A Listed, 'at risk' farmhouse is rescued and transformed.

Saved and restored

This 17th century, four bay, half-timbered thatch roof farmhouse, built in the middle of nowhere, suffered at some point during the 19th century from its exposed location and the intervention of a fire.

Where did you say the building is?

The thatch roof was lost and the half-timbered frame perished to the extent that front and side walls were replaced with Victorian brickwork and the thatch replaced with clay tiles. These later works gradually suffered a similar fate and by the early 2000s the building was placed on Aylesbury Vale District Council's Listed Buildings 'at risk' register. The building was literally held together by a huge amount of ivy and a mature ash tree growing from within.

We obtained planning consent to replace a 60s bungalow, and a large range of tumbled down agricultural buildings in very close proximity to the Listed Building, with a new Passiv Haus a more comfortable distance from the farmhouse, recently completed. Extensions and alterations to the Listed Building and a new 1km track to serve both buildings were completed 6 years ago.

A mix of traditional and modern methods and materials were specified to complete its restoration with fully insulated and breathable external walls and roof, and underfloor heating.

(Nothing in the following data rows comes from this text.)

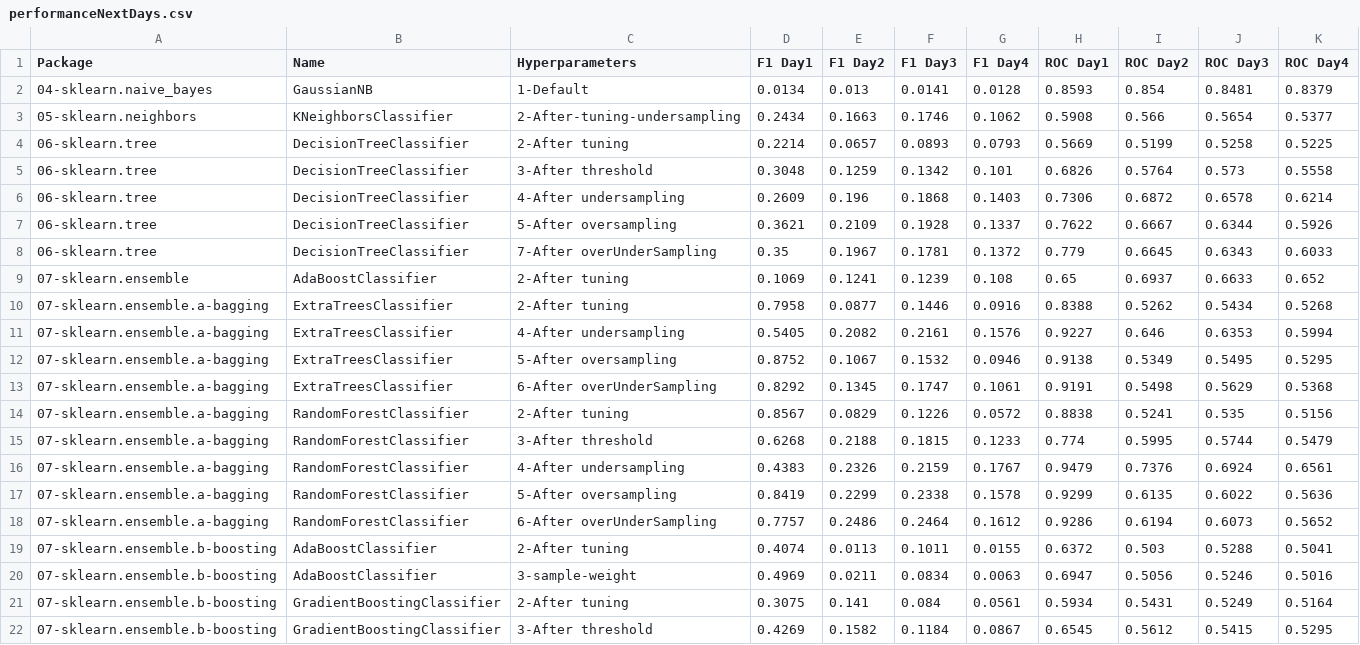
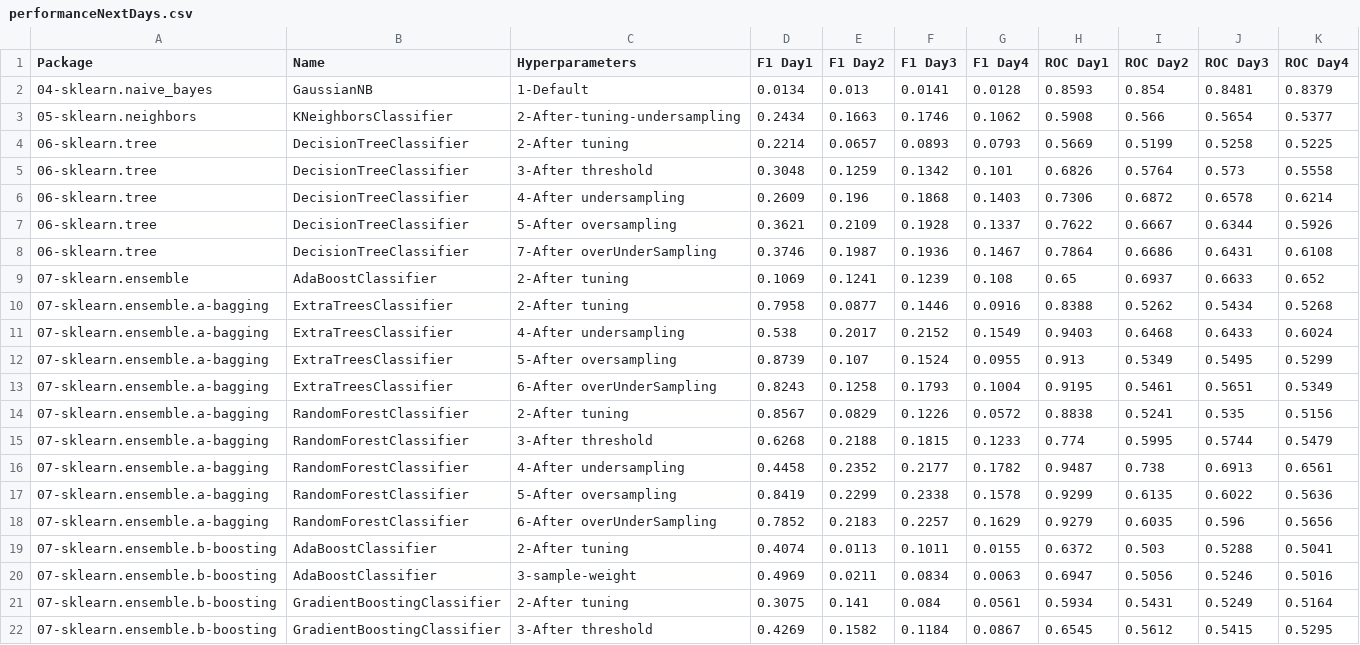
Before and after one commit to franck-benault/creditCardFraudDetection, a CSV file: data/results/performanceNextDays.csv, drawn as a sheet; only a part is shown.

Commit message:
[Sampling] Tuning

```diff
--- a/data/results/performanceNextDays.csv
+++ b/data/results/performanceNextDays.csv
@@ -7,13 +7,13 @@ Package,Name,Hyperparameters,F1 Day1,F1 Day2,F1 Day3,F1 Day4,ROC Day1,ROC Day2,R
 06-sklearn.tree,DecisionTreeClassifier,5-After oversampling,0.3621,0.2109,0.1928,0.1337,0.7622,0.6667,0.6344,0.5926
-06-sklearn.tree,DecisionTreeClassifier,7-After overUnderSampling,0.35,0.1967,0.1781,0.1372,0.779,0.6645,0.6343,0.6033
+06-sklearn.tree,DecisionTreeClassifier,7-After overUnderSampling,0.3746,0.1987,0.1936,0.1467,0.7864,0.6686,0.6431,0.6108
 07-sklearn.ensemble,AdaBoostClassifier,2-After tuning,0.1069,0.1241,0.1239,0.108,0.65,0.6937,0.6633,0.652
 07-sklearn.ensemble.a-bagging,ExtraTreesClassifier,2-After tuning,0.7958,0.0877,0.1446,0.0916,0.8388,0.5262,0.5434,0.5268
-07-sklearn.ensemble.a-bagging,ExtraTreesClassifier,4-After undersampling,0.5405,0.2082,0.2161,0.1576,0.9227,0.646,0.6353,0.5994
-07-sklearn.ensemble.a-bagging,ExtraTreesClassifier,5-After oversampling,0.8752,0.1067,0.1532,0.0946,0.9138,0.5349,0.5495,0.5295
-07-sklearn.ensemble.a-bagging,ExtraTreesClassifier,6-After overUnderSampling,0.8292,0.1345,0.1747,0.1061,0.9191,0.5498,0.5629,0.5368
+07-sklearn.ensemble.a-bagging,ExtraTreesClassifier,4-After undersampling,0.538,0.2017,0.2152,0.1549,0.9403,0.6468,0.6433,0.6024
+07-sklearn.ensemble.a-bagging,ExtraTreesClassifier,5-After oversampling,0.8739,0.107,0.1524,0.0955,0.913,0.5349,0.5495,0.5299
+07-sklearn.ensemble.a-bagging,ExtraTreesClassifier,6-After overUnderSampling,0.8243,0.1258,0.1793,0.1004,0.9195,0.5461,0.5651,0.5349
 07-sklearn.ensemble.a-bagging,RandomForestClassifier,2-After tuning,0.8567,0.0829,0.1226,0.0572,0.8838,0.5241,0.535,0.5156
 07-sklearn.ensemble.a-bagging,RandomForestClassifier,3-After threshold,0.6268,0.2188,0.1815,0.1233,0.774,0.5995,0.5744,0.5479
-07-sklearn.ensemble.a-bagging,RandomForestClassifier,4-After undersampling,0.4383,0.2326,0.2159,0.1767,0.9479,0.7376,0.6924,0.6561
+07-sklearn.ensemble.a-bagging,RandomForestClassifier,4-After undersampling,0.4458,0.2352,0.2177,0.1782,0.9487,0.738,0.6913,0.6561
 07-sklearn.ensemble.a-bagging,RandomForestClassifier,5-After oversampling,0.8419,0.2299,0.2338,0.1578,0.9299,0.6135,0.6022,0.5636
-07-sklearn.ensemble.a-bagging,RandomForestClassifier,6-After overUnderSampling,0.7757,0.2486,0.2464,0.1612,0.9286,0.6194,0.6073,0.5652
+07-sklearn.ensemble.a-bagging,RandomForestClassifier,6-After overUnderSampling,0.7852,0.2183,0.2257,0.1629,0.9279,0.6035,0.596,0.5656
 07-sklearn.ensemble.b-boosting,AdaBoostClassifier,2-After tuning,0.4074,0.0113,0.1011,0.0155,0.6372,0.503,0.5288,0.5041
```
Also changed, not shown: 6 other files.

The full extent of the remaining half-timbered frame has been exposed internally as it would have been, with the layout of all rooms at ground and first floor respecting the layout of the original four bay building.

Together with two modern extensions, this completes not only the remarkable rescue of a listed building but provides a family home with the modern comforts expected in the 21st century.